_ABOUT THIS EXERCISE_
Copy the result of filtering the entries below for lines that include the string "poultry".

_EXCERPTED DATA_
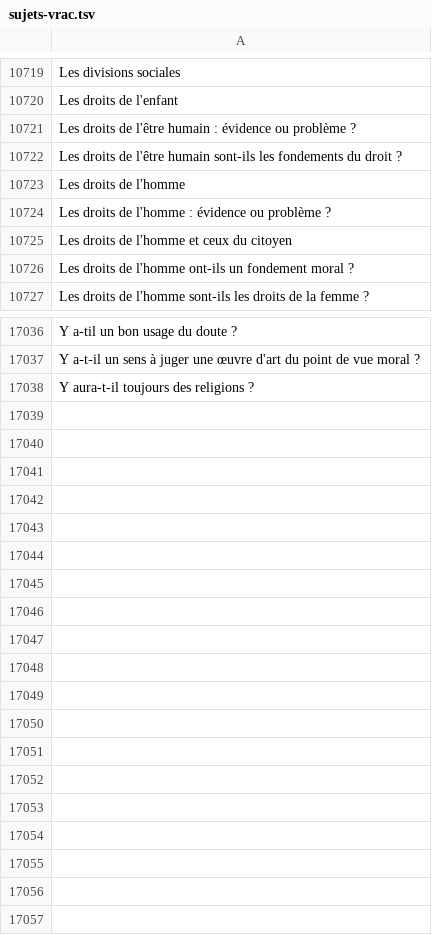
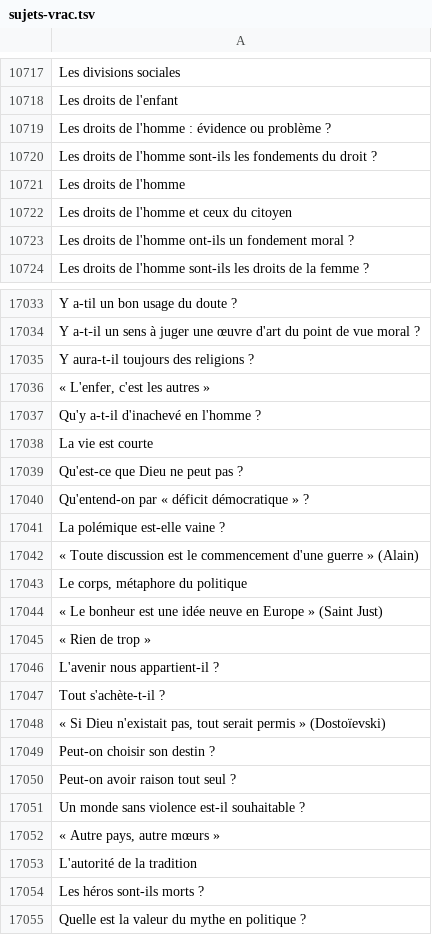
Before and after one commit to eyssette/sujets-philosophie, a TSV file: data/sujets-vrac.tsv, drawn as a sheet; only a part is shown, gaps mark what is left out; the diff covers the shown part only.

Commit message:
Update sujets-vrac.tsv

```diff
--- a/data/sujets-vrac.tsv
+++ b/data/sujets-vrac.tsv
@@ -10720,6 +10718,5 @@ Les divisions sociales
 Les droits de l'enfant
-Les droits de l'être humain : évidence ou problème ?
-Les droits de l'être humain sont-ils les fondements du droit ?
-Les droits de l'homme
 Les droits de l'homme : évidence ou problème ?
+Les droits de l'homme sont-ils les fondements du droit ?
+Les droits de l'homme
 Les droits de l'homme et ceux du citoyen
@@ -17038 +17035,21 @@ Y a‑t‑il un sens à juger une œuvre d'art du point de vue moral ?
 Y aura-t-il toujours des religions ?
+« L'enfer, c'est les autres »
+Qu'y a-t-il d'inachevé en l'homme ?
+La vie est courte
+Qu'est-ce que Dieu ne peut pas ?
+Qu'entend-on par « déficit démocratique » ?
+La polémique est-elle vaine ?
+« Toute discussion est le commencement d'une guerre » (Alain)
+Le corps, métaphore du politique
+« Le bonheur est une idée neuve en Europe » (Saint Just)
+« Rien de trop »
+L'avenir nous appartient-il ?
+Tout s'achète-t-il ?
+« Si Dieu n'existait pas, tout serait permis » (Dostoïevski)
+Peut-on choisir son destin ?
+Peut-on avoir raison tout seul ?
+Un monde sans violence est-il souhaitable ?
+« Autre pays, autre mœurs »
+L'autorité de la tradition
+Les héros sont-ils morts ?
+Quelle est la valeur du mythe en politique ?
```
Also changed, not shown: 1 added row and 3 removed rows elsewhere in this file.
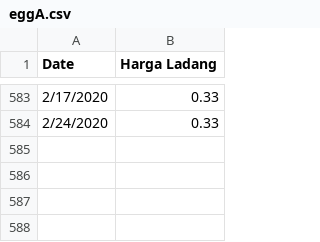
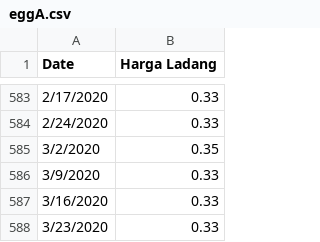
Before and after one commit to Kellieys/segpFuno, a CSV file: rawdata/poultry/eggA/eggA.csv, drawn as a sheet; only a part is shown, gaps mark what is left out; the diff names each change by its address in the sheet, - before the commit and + after, or states it on an @@ line.

```diff
--- a/rawdata/poultry/eggA/eggA.csv
+++ b/rawdata/poultry/eggA/eggA.csv
+row 585: 3/2/2020 | 0.35
+row 586: 3/9/2020 | 0.33
+row 587: 3/16/2020 | 0.33
+row 588: 3/23/2020 | 0.33
```
Also changed, not shown: rawdata/coconut/coconut.csv, rawdata/fruits/chilli/chilli.csv, 7 other files.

_RESULT OF THE EXERCISE_
Before and after one commit to Kellieys/segpFuno, a CSV file: rawdata/poultry/eggA/eggA.csv, drawn as a sheet; only a part is shown, gaps mark what is left out; the diff names each change by its address in the sheet, - before the commit and + after, or states it on an @@ line.
--- a/rawdata/poultry/eggA/eggA.csv
+++ b/rawdata/poultry/eggA/eggA.csv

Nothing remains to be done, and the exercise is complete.